(Stored records)
• • • • •

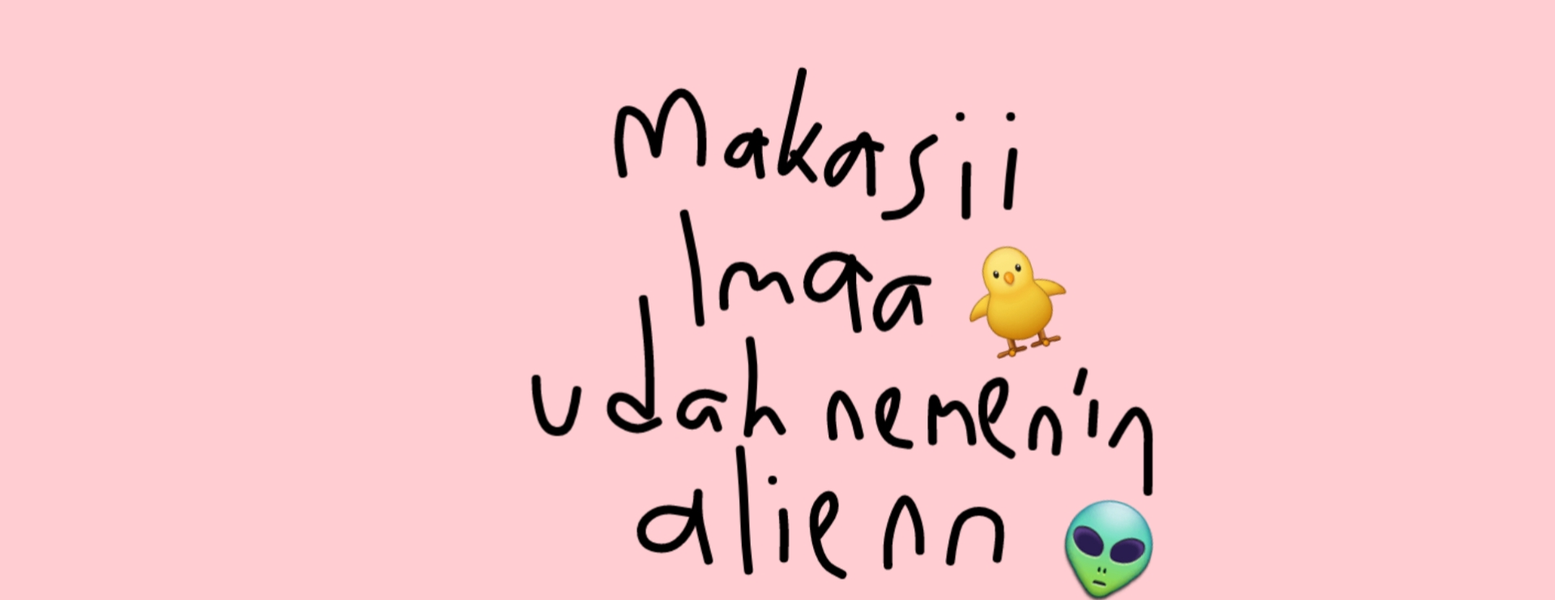
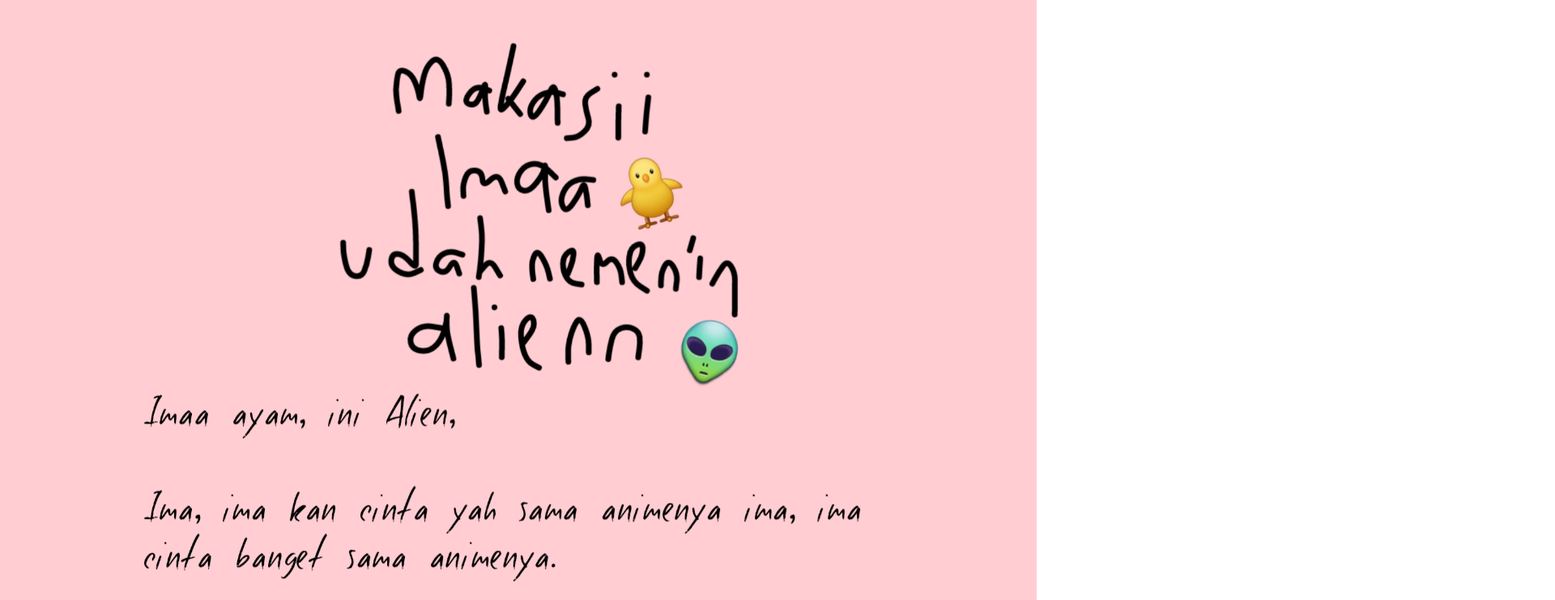
Before and after one commit to suratdarialien/suratdarialien.github.io, a plain HTML site: page index.html in a window 1280 px wide. Shown: the top 741 px of the page at 81% size, 1920 px wide, since content can reach past the window. Drawn offline with Linux system fonts and the light colour scheme.

Commit message:
Update index.html

```diff
--- a/index.html
+++ b/index.html
@@ -1 +1 @@
-<html><body style="margin:0;width:100%"><img src="/20220319_152748.jpg"></body></html>
+<html><body style="margin:0"><img style="width:100%"src="/20220319_152748.jpg"></body></html>
```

• • • • •

## WHAT TO DO
Restate every line above exactly, omitting images.

## REPLY
Before and after one commit to suratdarialien/suratdarialien.github.io, a plain HTML site: page index.html in a window 1280 px wide. Shown: the top 741 px of the page at 81% size, 1920 px wide, since content can reach past the window. Drawn offline with Linux system fonts and the light colour scheme.

Commit message:
Update index.html

```diff
--- a/index.html
+++ b/index.html
@@ -1 +1 @@
-<html><body style="margin:0;width:100%"><img src="/20220319_152748.jpg"></body></html>
+<html><body style="margin:0"><img style="width:100%"src="/20220319_152748.jpg"></body></html>
```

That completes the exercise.